Task details =>
Reproduce each of the entries that follow, exactly.

Version comparison data
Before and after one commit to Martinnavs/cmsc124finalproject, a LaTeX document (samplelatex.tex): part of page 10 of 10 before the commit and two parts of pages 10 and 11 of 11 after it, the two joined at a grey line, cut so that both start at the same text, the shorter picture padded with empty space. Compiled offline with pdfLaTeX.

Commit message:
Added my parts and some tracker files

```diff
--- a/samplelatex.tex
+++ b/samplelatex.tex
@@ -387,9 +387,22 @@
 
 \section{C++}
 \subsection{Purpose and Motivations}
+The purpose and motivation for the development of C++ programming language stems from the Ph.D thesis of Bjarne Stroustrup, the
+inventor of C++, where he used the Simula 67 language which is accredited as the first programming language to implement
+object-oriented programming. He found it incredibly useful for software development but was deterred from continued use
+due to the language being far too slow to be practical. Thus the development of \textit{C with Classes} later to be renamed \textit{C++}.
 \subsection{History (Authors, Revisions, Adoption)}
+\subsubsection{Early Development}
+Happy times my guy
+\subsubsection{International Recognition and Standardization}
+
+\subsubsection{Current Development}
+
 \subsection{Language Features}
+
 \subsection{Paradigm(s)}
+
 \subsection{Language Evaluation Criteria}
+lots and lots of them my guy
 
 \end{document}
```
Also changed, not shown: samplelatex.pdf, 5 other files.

Task result =>
Before and after one commit to Martinnavs/cmsc124finalproject, a LaTeX document (samplelatex.tex): part of page 10 of 10 before the commit and two parts of pages 10 and 11 of 11 after it, the two joined at a grey line, cut so that both start at the same text, the shorter picture padded with empty space. Compiled offline with pdfLaTeX.

Commit message:
Added my parts and some tracker files

```diff
--- a/samplelatex.tex
+++ b/samplelatex.tex
@@ -387,9 +387,22 @@
 
 \section{C++}
 \subsection{Purpose and Motivations}
+The purpose and motivation for the development of C++ programming language stems from the Ph.D thesis of Bjarne Stroustrup, the
+inventor of C++, where he used the Simula 67 language which is accredited as the first programming language to implement
+object-oriented programming. He found it incredibly useful for software development but was deterred from continued use
+due to the language being far too slow to be practical. Thus the development of \textit{C with Classes} later to be renamed \textit{C++}.
 \subsection{History (Authors, Revisions, Adoption)}
+\subsubsection{Early Development}
+Happy times my guy
+\subsubsection{International Recognition and Standardization}
+
+\subsubsection{Current Development}
+
 \subsection{Language Features}
+
 \subsection{Paradigm(s)}
+
 \subsection{Language Evaluation Criteria}
+lots and lots of them my guy
 
 \end{document}
```
Also changed, not shown: samplelatex.pdf, 5 other files.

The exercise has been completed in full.